Introduction

I've noticed a bit of confusion when it comes to date conversion in T-SQL; recurring questions on how to strip the TIME part from a DATETIME variable, or how to convert between locales. Here we will see a fast method to split a DATETIME from its sub-parts DATE and TIME and how to reset the TIME part in a DATETIME.
 
We'll also see a method to quickly retrieve a list of all the possible conversion formats, applied to a certain date.
Let's consider the following script: 
  1. DECLARE @myDateTime DATETIME  
  2. SET @myDateTime = '2015-05-15T18:30:00.340'  
  3.   
  4. SELECT @myDateTime   
  5.   
  6. SELECT CAST(@myDateTime AS DATE)  
  7. SELECT CAST(@myDateTime AS TIME)  
  8. SELECT CAST(CAST(@myDateTime AS DATEAS DATETIME)  
I've created a DATETIME variable, named @myDateTime, and assigned to it the value "2015-05-15T18:30:00.340".
With the first SELECT, we simply print out that value.
 
But look at the three SELECTs that follow the first. We'll use the CAST function to convert between data types, asking, in the first case, to output our DATETIME as a DATE and in the second one, add a TIME type variable.
 
That will have the effect of suppressing the part of the DATETIME that we haven't asked for.
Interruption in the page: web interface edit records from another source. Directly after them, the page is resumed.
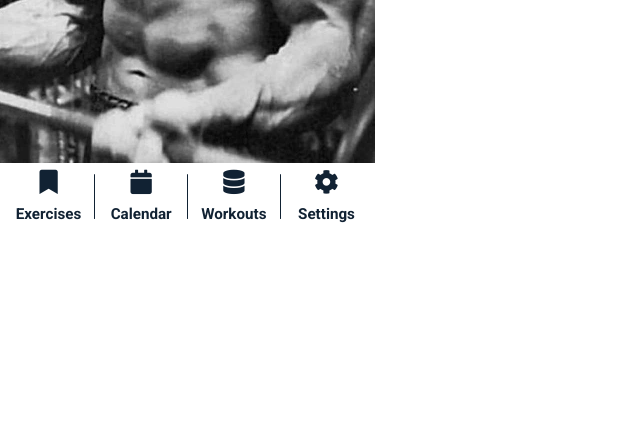
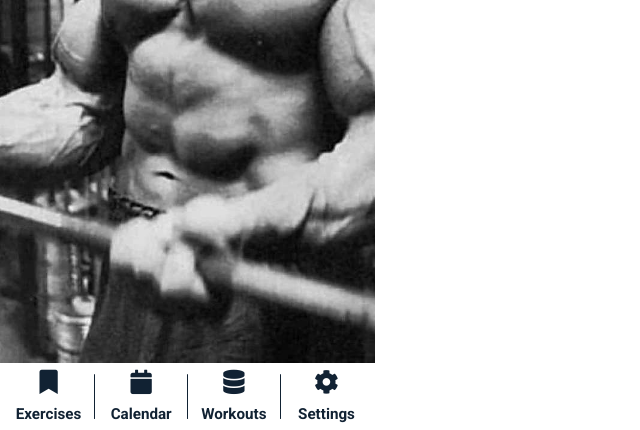
Before and after one commit to kopchikovich/kopchikovich.github.io, a plain HTML site: page index.html in a window 1280 px wide. Shown: the part 437-867 px from the top of the page, without its empty margins (0-640 px from the left). Before the commit the page ends 800 px from the top, so only its background shows below. Drawn offline with Linux system fonts and the light colour scheme.

Commit message:
Update main.css

```diff
--- a/styles/main.css
+++ b/styles/main.css
@@ -19,7 +19,7 @@ height 667px {
 ************/
 .app {
   width: 375px;
-  height: 600px;
+  height: 100vh;
   background: url(../img/main-background.jpg);
   background-size: cover;
   display: flex;
```
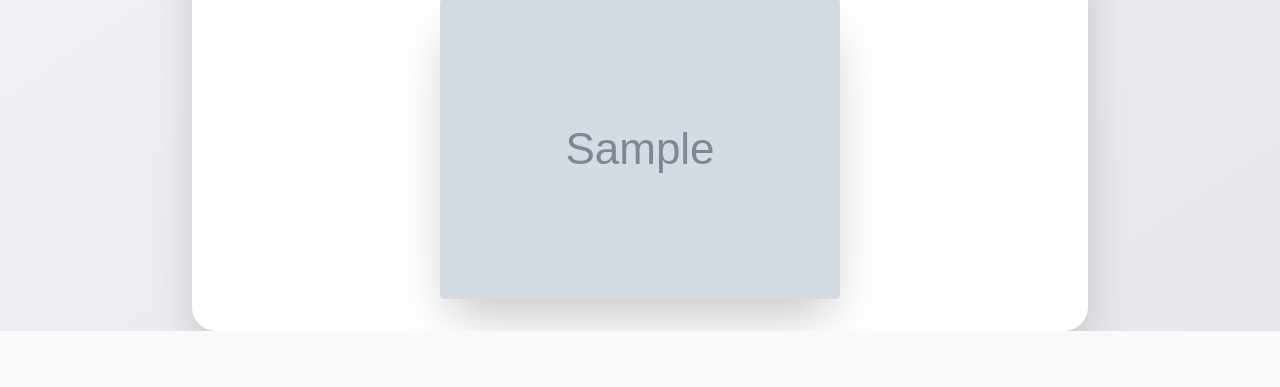
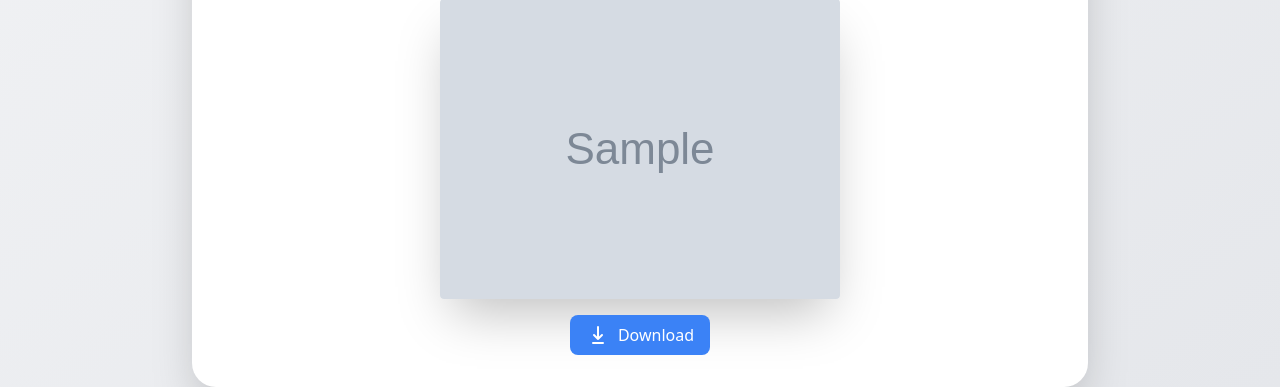
Before and after one commit to Abhijeet-KC/StyleTransferFrontEnd, a Flask app: template templates/index.html in a window 1280 px wide. Shown: the part 559-946 px from the top of the page. Before the commit the page ends 890 px from the top, so only its background shows below. Run offline with Flask 3, Linux system fonts and the light colour scheme; the template is opened without the code that fills it: most values are stand-ins (such as "Sample title", 1, 10 or a date in 2020); grey boxes marked "Sample" are stand-in pictures; some libraries are stand-ins or nearby versions.

Commit message:
download

```diff
--- a/templates/index.html
+++ b/templates/index.html
@@ -273,15 +273,28 @@
       <!-- Result Image Section -->
       {% if result_image %}
       <div class="mt-12 flex-col justify-center">
-        <h2 class="text-3xl font-extrabold text-center text-black mb-6">
-          Result Image:
-        </h2>
-        <div class="flex justify-center">
-          <img
-            src="{{ url_for('result_file', filename=result_image) }}"
-            class="rounded shadow-2xl h-200 w-200"
-          />
-        </div>
+          <h2 class="text-3xl font-extrabold text-center text-black mb-6">
+              Result Image:
+          </h2>
+          <div class="flex justify-center flex-col items-center">
+              <img src="{{ url_for('result_file', filename=result_image) }}"
+                  class="rounded shadow-2xl h-200 w-200 mb-4"
+                  id="resultImg"/>
+
+              <!-- Download Button -->
+              <a href="{{ url_for('result_file', filename=result_image) }}"
+                download="{{ result_image }}"
+                class="bg-blue-500 text-white px-4 py-2 rounded-lg flex items-center">
+                  <svg xmlns="http://www.w3.org/2000/svg"
+                      fill="none" viewBox="0 0 24 24"
+                      stroke-width="2" stroke="currentColor"
+                      class="w-6 h-6 mr-2">
+                      <path stroke-linecap="round" stroke-linejoin="round"
+                            d="M12 4v12m0 0l-4-4m4 4l4-4m-9 8h10" />
+                  </svg>
+                  Download
+              </a>
+          </div>
       </div>
       {% endif %}
     </div>
```
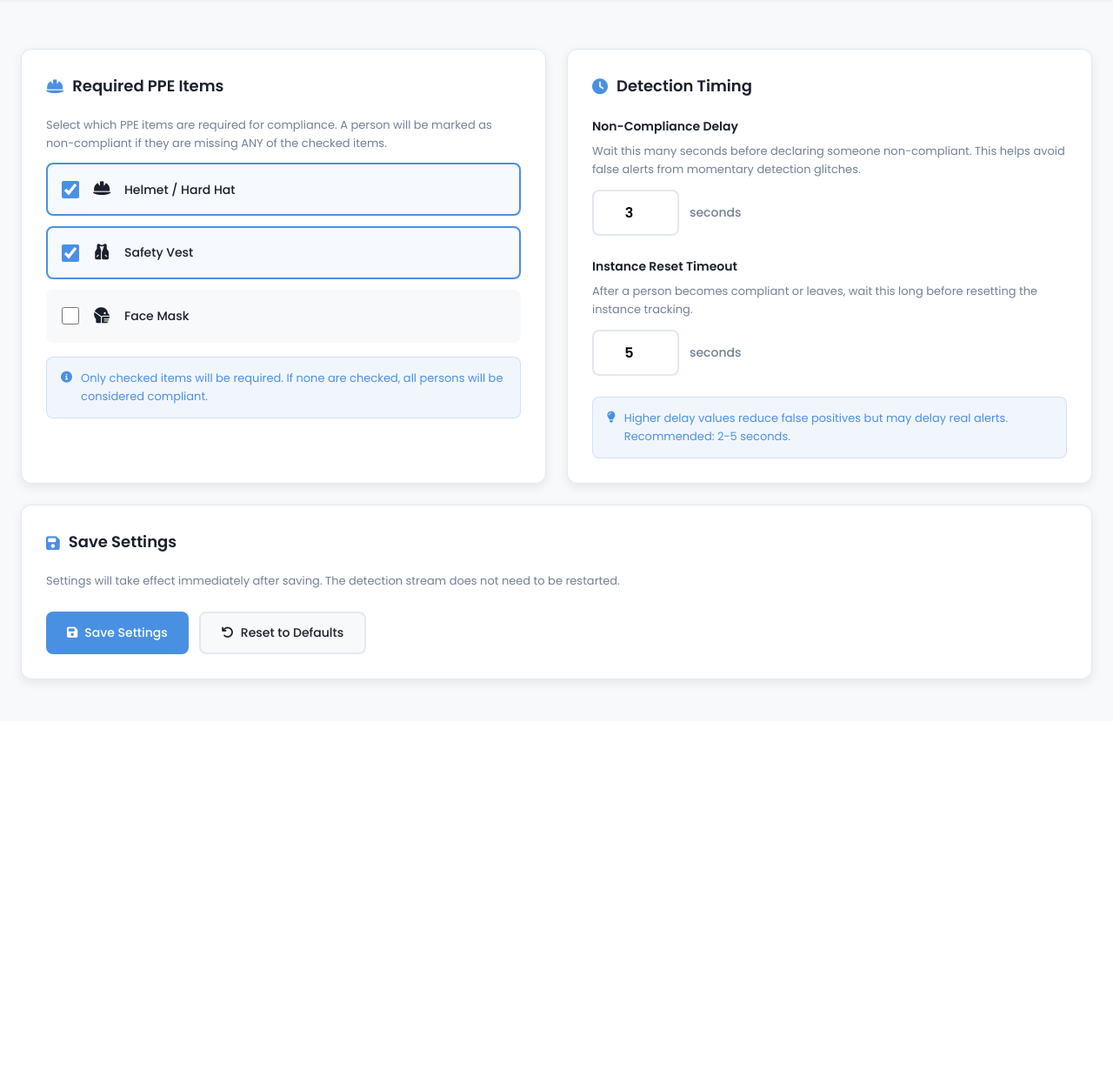
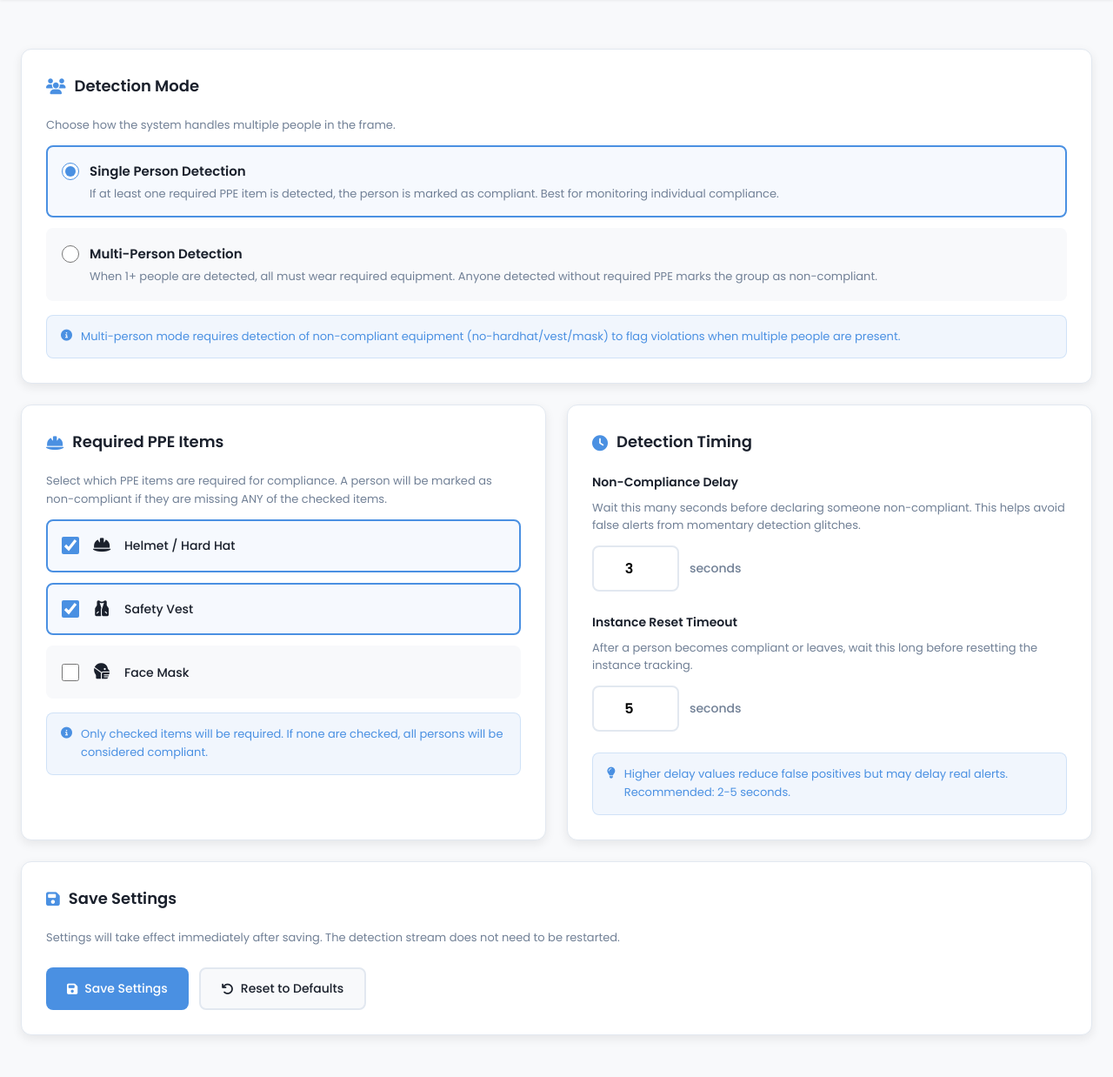
Before and after one commit to paidoseufilho25-jpg/Construction-Site-Safety-PPE-Detection, a Flask app: page /settings in a window 1280 px wide. Shown: the part 169-1407 px from the top of the page at 87% size. Before the commit the page ends 957 px from the top, so only its background shows below. Run offline with Flask 3, Linux system fonts and the light colour scheme.

Commit message:
single or multi-person detection feature separation

```diff
--- a/Model-Deployment/app.py
+++ b/Model-Deployment/app.py
@@ -34,7 +34,8 @@ DEFAULT_SETTINGS = {
         'mask': False
     },
     'non_compliance_delay': 3,
-    'instance_reset_timeout': 5
+    'instance_reset_timeout': 5,
+    'detection_mode': 'single'  # 'single' or 'multi'
 }
 
 def load_settings():
@@ -62,7 +63,7 @@ current_settings = load_settings()
 def load_model():
     """Load YOLO model"""
     global model
-    model_path = '../Model-Training/Outputs/runs/detect/yolov8s_ppe_css_200_epochs/weights/best.pt'
+    model_path = '../Model-Training/Outputs/runs/detect/yolov8s_ppe_css_80_epochs/weights/best.pt'
     if os.path.exists(model_path):
         model = YOLO(model_path)
     else:
--- a/Model-Deployment/templates/settings.html
+++ b/Model-Deployment/templates/settings.html
@@ -181,6 +181,63 @@
             text-align: center;
         }
 
+        /* Added radio button styles */
+        .radio-group {
+            display: flex;
+            flex-direction: column;
+            gap: 12px;
+        }
+
+        .radio-item {
+            display: flex;
+            align-items: flex-start;
+            gap: 12px;
+            padding: 16px;
+            background: var(--bg-primary);
+            border-radius: 8px;
+            cursor: pointer;
+            transition: all 0.2s;
+            border: 2px solid transparent;
+        }
+
+        .radio-item:hover {
+            background: #edf2f7;
+        }
+
+        .radio-item.selected {
+            border-color: var(--accent-blue);
+            background: rgba(74, 144, 226, 0.05);
+        }
+
+        .radio-item input[type="radio"] {
+            width: 20px;
+            height: 20px;
+            accent-color: var(--accent-blue);
+            cursor: pointer;
+            margin-top: 2px;
+            flex-shrink: 0;
+        }
+
+        .radio-content {
+            flex: 1;
+        }
+
+        .radio-item label {
+            font-size: 15px;
+            font-weight: 600;
+            cursor: pointer;
+            display: block;
+            margin-bottom: 4px;
+            color: var(--text-primary);
+        }
+
+        .radio-description {
+            font-size: 13px;
+            color: var(--text-secondary);
+            line-height: 1.5;
+            margin: 0;
+        }
+
         .number-input-group {
             display: flex;
             align-items: center;
@@ -337,6 +394,37 @@
     </header>
 
     <div class="container">
+        <!-- Added detection mode card before the grid -->
+        <div class="card">
+            <div class="card-title">
+                <i class="fas fa-users"></i>
+                Detection Mode
+            </div>
+            <p class="setting-description">
+                Choose how the system handles multiple people in the frame.
+            </p>
+            <div class="radio-group">
+                <div class="radio-item" onclick="selectRadio('single')">
+                    <input type="radio" id="single" name="detectionMode" value="single" checked>
+                    <div class="radio-content">
+                        <label for="single">Single Person Detection</label>
+                        <p class="radio-description">If at least one required PPE item is detected, the person is marked as compliant. Best for monitoring individual compliance.</p>
+                    </div>
+                </div>
+                <div class="radio-item" onclick="selectRadio('multi')">
+                    <input type="radio" id="multi" name="detectionMode" value="multi">
+                    <div class="radio-content">
+                        <label for="multi">Multi-Person Detection</label>
+                        <p class="radio-description">When 1+ people are detected, all must wear required equipment. Anyone detected without required PPE marks the group as non-compliant.</p>
+                    </div>
+                </div>
+            </div>
+            <div class="info-box">
+                <i class="fas fa-info-circle"></i>
+                <span>Multi-person mode requires detection of non-compliant equipment (no-hardhat/vest/mask) to flag violations when multiple people are present.</span>
+            </div>
+        </div>
+
         <div class="grid-2">
             <div class="card">
                 <div class="card-title">
@@ -431,6 +519,30 @@
     </div>
 
     <script>
+        function selectRadio(value) {
+            const radio = document.getElementById(value);
+            radio.checked = true;
+            updateRadioVisuals();
+        }
+
+        function updateRadioVisuals() {
+            document.querySelectorAll('.radio-item').forEach(item => {
+                const radio = item.querySelector('input[type="radio"]');
+                if (radio.checked) {
+                    item.classList.add('selected');
+                } else {
+                    item.classList.remove('selected');
+                }
+            });
+        }
+
+        document.querySelectorAll('.radio-item input[type="radio"]').forEach(radio => {
+            radio.addEventListener('click', (e) => {
+                e.stopPropagation();
+                updateRadioVisuals();
+            });
+        });
+
         // Update checkbox visual state
         function updateCheckboxVisuals() {
             document.querySelectorAll('.checkbox-item').forEach(item => {
@@ -473,6 +585,8 @@
         }
 
         function getSettings() {
+            const detectionMode = document.querySelector('input[name="detectionMode"]:checked').value;
+
             return {
                 required_ppe: {
                     helmet: document.getElementById('helmet').checked,
@@ -480,11 +594,19 @@
                     mask: document.getElementById('mask').checked
                 },
                 non_compliance_delay: parseFloat(document.getElementById('nonComplianceDelay').value) || 3,
-                instance_reset_timeout: parseInt(document.getElementById('instanceResetTimeout').value) || 5
+                instance_reset_timeout: parseInt(document.getElementById('instanceResetTimeout').value) || 5,
+                detection_mode: detectionMode
             };
         }
 
         function applySettings(settings) {
+            if (settings.detection_mode) {
+                const radio = document.getElementById(settings.detection_mode);
+                if (radio) {
+                    radio.checked = true;
+                }
+            }
+
             // Apply PPE checkboxes
             if (settings.required_ppe) {
                 Object.keys(settings.required_ppe).forEach(key => {
@@ -503,6 +625,7 @@
                 document.getElementById('instanceResetTimeout').value = settings.instance_reset_timeout;
             }
 
+            updateRadioVisuals();
             updateCheckboxVisuals();
         }
 
@@ -561,6 +684,7 @@
         // Load settings on page load
         document.addEventListener('DOMContentLoaded', () => {
             loadSettings();
+            updateRadioVisuals();
         });
     </script>
 </body>
```
Also changed, not shown: Model-Deployment/detection_logic.py (+41 -8 lines).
Casting toward DATE will produce a variable from which the TIME part will be stripped, whereas converting towards TIME, we are asking to take away the DATE part from the DATETIME.
 
 
 
In the preceding example, we can see the result of those queries. Applying the logic seen a few lines ago, when we need to mantain a DATETIME, resetting (or setting to zero) its TIME part, we could use a double casting, as you can see in the fourth SELECT. First, we cast our DATETIME to a DATE (the internal cast of the two). That will produce a DATE-only variable. Then, with the second cast, we restore the type of the variable to its original one. But since the TIME part is now gone, the result will be in DATETIME format, with a zero TIME part.

Convert a Date in all possible formats

Sometimes we need to format a date depending on the specific locale, without remembering its conversion code. The following script will help us print all the conversion styles we can impose to a given date. It loops from a range of 0 - 255 (with many of those values not used for conversion that will be skipped thanks to the TRY/CATCH block), indicating which of those values return a valid conversion.
  1. DECLARE @myDateTime DATETIME    
  2. SET @myDateTime = '2015-05-15T18:30:00.340'   
  3.   
  4. DECLARE @index INT  
  5. SET @index = 0  
  6. WHILE @index < 255  
  7. BEGIN  
  8.   
  9.    BEGIN try  
  10.       DECLARE @cDate VARCHAR(25)  
  11.       SET @cDate = CONVERT(NVARCHAR, GETDATE(), @index)  
  12.       PRINT CAST(@index AS VARCHAR) + '   ' + @cDate  
  13.    END try  
  14.    BEGIN catch   
  15.    END catch  
  16.    SET @index = @index + 1  
  17. END  
We can insert an arbitrary value into the @myDateTime variable and run the script. We'll then obtain output like the following:
 
 
 
Executing the code, we will print each CONVERT style, with its representation of our date. A quick reference to spot what we need in a specific context. I hope this helps!